News and Announcements
Read the latest news from Northwestern University Feinberg School of Medicine’s Center for Genetic Medicine.
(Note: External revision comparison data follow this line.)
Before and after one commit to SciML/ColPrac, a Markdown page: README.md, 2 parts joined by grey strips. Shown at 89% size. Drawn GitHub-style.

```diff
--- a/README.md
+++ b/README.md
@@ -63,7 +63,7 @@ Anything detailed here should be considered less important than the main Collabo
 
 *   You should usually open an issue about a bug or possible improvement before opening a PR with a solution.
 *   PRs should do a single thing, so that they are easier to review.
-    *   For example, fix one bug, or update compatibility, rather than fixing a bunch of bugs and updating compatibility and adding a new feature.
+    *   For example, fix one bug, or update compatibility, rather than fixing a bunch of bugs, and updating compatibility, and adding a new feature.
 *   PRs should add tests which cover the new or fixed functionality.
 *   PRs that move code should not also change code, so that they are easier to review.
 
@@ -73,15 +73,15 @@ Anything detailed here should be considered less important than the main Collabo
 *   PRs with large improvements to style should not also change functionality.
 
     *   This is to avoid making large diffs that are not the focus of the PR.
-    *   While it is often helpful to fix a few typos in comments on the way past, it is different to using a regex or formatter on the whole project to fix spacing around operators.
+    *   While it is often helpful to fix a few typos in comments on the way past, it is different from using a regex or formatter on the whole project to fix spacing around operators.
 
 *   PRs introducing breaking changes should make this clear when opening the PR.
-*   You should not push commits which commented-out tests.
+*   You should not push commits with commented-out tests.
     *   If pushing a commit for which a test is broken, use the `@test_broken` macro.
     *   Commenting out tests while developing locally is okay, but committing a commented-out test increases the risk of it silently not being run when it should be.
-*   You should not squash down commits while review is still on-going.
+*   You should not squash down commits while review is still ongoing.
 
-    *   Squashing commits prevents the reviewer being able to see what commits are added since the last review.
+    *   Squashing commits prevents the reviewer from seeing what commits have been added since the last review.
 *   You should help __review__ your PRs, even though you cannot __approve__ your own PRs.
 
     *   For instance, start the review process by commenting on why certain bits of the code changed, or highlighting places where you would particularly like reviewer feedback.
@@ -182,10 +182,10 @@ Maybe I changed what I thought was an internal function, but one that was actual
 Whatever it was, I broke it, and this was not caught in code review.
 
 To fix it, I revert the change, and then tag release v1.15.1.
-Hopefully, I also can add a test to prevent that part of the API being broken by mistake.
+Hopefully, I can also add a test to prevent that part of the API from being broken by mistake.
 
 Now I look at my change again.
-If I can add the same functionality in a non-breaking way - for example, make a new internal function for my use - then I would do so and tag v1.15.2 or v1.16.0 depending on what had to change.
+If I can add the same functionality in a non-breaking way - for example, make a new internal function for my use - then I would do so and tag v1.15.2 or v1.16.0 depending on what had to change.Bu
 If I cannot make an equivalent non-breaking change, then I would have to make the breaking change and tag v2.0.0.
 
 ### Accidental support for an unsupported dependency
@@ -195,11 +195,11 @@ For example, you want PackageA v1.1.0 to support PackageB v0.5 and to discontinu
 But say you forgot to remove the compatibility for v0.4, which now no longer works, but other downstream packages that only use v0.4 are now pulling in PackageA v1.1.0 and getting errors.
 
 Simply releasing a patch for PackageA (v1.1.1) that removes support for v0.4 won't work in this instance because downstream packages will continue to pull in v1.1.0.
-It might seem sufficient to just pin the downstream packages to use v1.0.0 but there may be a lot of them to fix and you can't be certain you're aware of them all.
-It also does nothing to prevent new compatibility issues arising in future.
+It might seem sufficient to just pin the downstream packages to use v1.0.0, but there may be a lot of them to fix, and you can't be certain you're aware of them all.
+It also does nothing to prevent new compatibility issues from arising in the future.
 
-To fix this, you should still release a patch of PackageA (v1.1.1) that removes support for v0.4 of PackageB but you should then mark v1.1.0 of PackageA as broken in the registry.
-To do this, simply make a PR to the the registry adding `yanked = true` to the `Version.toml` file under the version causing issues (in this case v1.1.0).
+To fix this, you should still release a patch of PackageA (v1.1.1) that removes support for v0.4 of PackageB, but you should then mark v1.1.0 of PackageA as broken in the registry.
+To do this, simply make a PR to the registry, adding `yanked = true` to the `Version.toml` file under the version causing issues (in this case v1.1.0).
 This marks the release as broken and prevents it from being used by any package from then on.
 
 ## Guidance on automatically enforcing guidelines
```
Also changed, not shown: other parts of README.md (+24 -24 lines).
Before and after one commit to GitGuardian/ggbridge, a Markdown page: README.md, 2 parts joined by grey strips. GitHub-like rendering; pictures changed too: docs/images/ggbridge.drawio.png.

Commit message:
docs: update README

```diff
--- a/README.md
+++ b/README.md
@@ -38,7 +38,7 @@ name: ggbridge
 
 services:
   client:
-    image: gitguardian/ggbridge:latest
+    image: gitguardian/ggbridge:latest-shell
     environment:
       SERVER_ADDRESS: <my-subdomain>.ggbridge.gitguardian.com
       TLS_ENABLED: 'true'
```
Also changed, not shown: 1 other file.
The links below take you to articles where you can learn more about our members' latest achievements, awards and honors.
Northwestern Medicine scientists have created a small molecule that reduces expression of MYC, a cancer-causing protein involved in a wide variety of cancers.
Northwestern and Cell Press hosted a symposium on transcriptional regulation, welcoming more than 350 attendees from around the world.
Evangelos Kiskinis, PhD, has received a New York Stem Cell Foundation – Robertson Investigator Award to study the origins of ALS and pediatric epilepsy.
Northwestern Medicine scientists have developed a new strategy to treat Parkinson’s disease by mitigating the effects of harmful genetic mutations, according to a recent study.
Northwestern Medicine scientists have identified a protein that helps reprogram HER2-positive breast cancer cells to survive in the brain, according to a recent study.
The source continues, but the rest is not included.